I photograph the dashboard of my car every day to register the mileage for work. I use OpenCv to detect the region of the digital displayed mileage, crop to the numbers and match them. The method I use now to determine what numbers are displayed is working for (lets say) 95% of the cases. Finding the numbers is working fine (resize, rotate, correct perspective). Matching the numbers I find still a bit tricky.
The method I use now is determining the center location of each part/stripe that makes up the digit and match the difference of the center to predefined values. To find the center I use blob detection of open cv.
is then converted to a binary image
and blob detection is used to find the center of each blob (marked with red)
The center location of each blob is compared (squared distance) to the center location of a predefined set of locations. And the least square distance is related to what stripe of the digit it is. Then the combination of the stripes found is compared to a dictionary containing the stripe locations for each digit.
The problem I have now is that, although the images are normalized, sometimes more blobs are detected because the the threshold for making the binary image leave out pixels unexpectedly in the center of a blob. And blob detection sees that are separate blobs.

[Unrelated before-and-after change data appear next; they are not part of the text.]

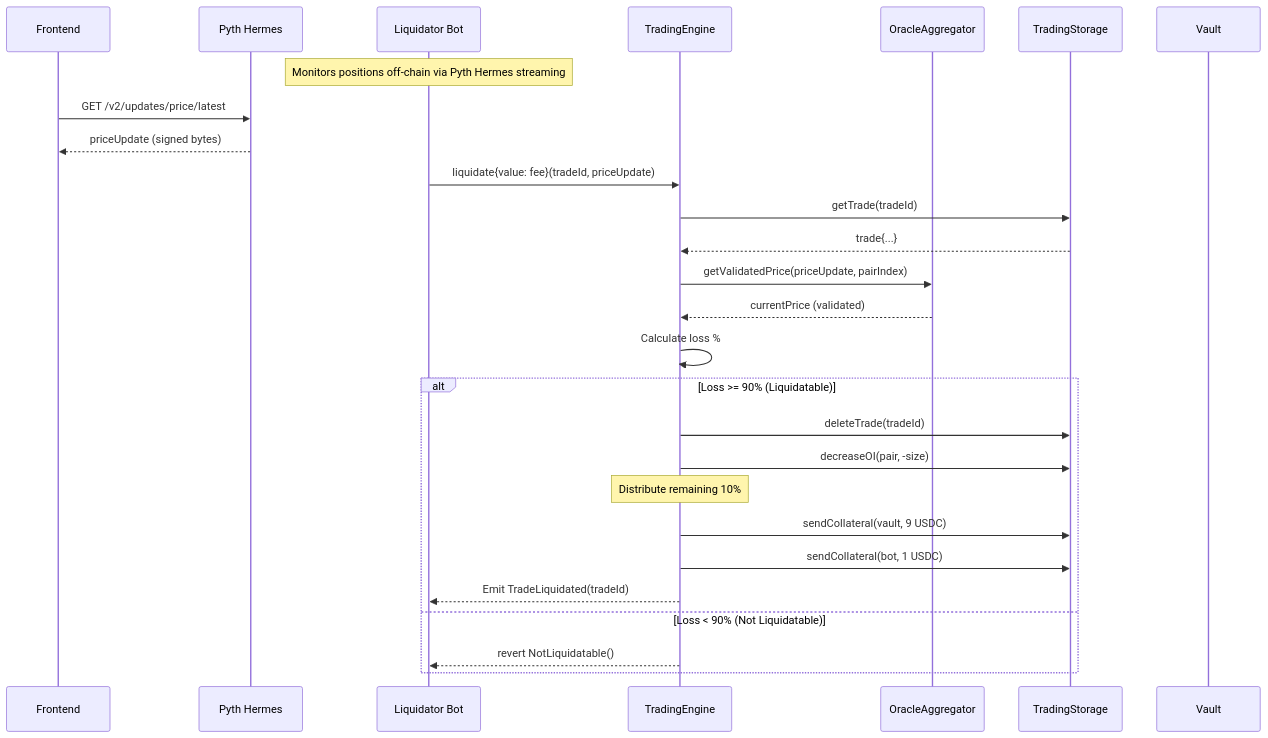
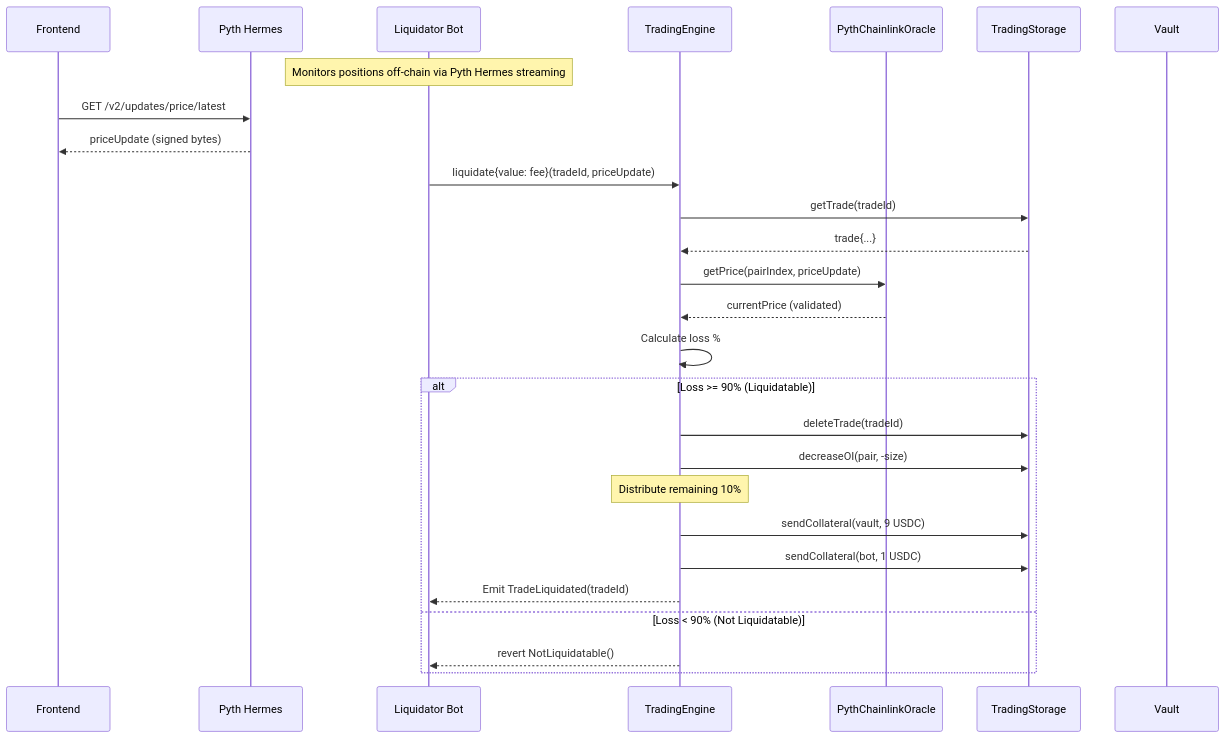
The fifth of 5 diagrams in docs/03-architecture.md (GushALKDev/evm-synthetic-trading-protocol), drawn with Mermaid before and after one commit. The commit also changed other lines of this file and 17 other files, not shown here.

````diff
--- a/docs/03-architecture.md
+++ b/docs/03-architecture.md
@@ -478,37 +485,37 @@
 ```mermaid
 sequenceDiagram
     participant Frontend
     participant Hermes as Pyth Hermes
     participant Bot as Liquidator Bot
     participant Trading as TradingEngine
-    participant Oracle as OracleAggregator
+    participant Oracle as PythChainlinkOracle
     participant Storage as TradingStorage
     participant Vault
 
     Note over Bot: Monitors positions off-chain via Pyth Hermes streaming
     Frontend->>Hermes: GET /v2/updates/price/latest
     Hermes-->>Frontend: priceUpdate (signed bytes)
 
     Bot->>Trading: liquidate{value: fee}(tradeId, priceUpdate)
 
     Trading->>Storage: getTrade(tradeId)
     Storage-->>Trading: trade{...}
 
-    Trading->>Oracle: getValidatedPrice(priceUpdate, pairIndex)
+    Trading->>Oracle: getPrice(pairIndex, priceUpdate)
     Oracle-->>Trading: currentPrice (validated)
 
     Trading->>Trading: Calculate loss %
 
     alt Loss >= 90% (Liquidatable)
         Trading->>Storage: deleteTrade(tradeId)
         Trading->>Storage: decreaseOI(pair, -size)
 
         Note over Trading: Distribute remaining 10%
         Trading->>Storage: sendCollateral(vault, 9 USDC)
         Trading->>Storage: sendCollateral(bot, 1 USDC)
 
         Trading-->>Bot: Emit TradeLiquidated(tradeId)
     else Loss < 90% (Not Liquidatable)
         Trading-->>Bot: revert NotLiquidatable()
     end
 ```
````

Is there a better approach to determine what digit it is using the particular display of the digits shown above? 'Better' would be: more robust, simpelere, less logic/code required, more universal applicable. I don't want to pull in a whole OCR library for this, if possible.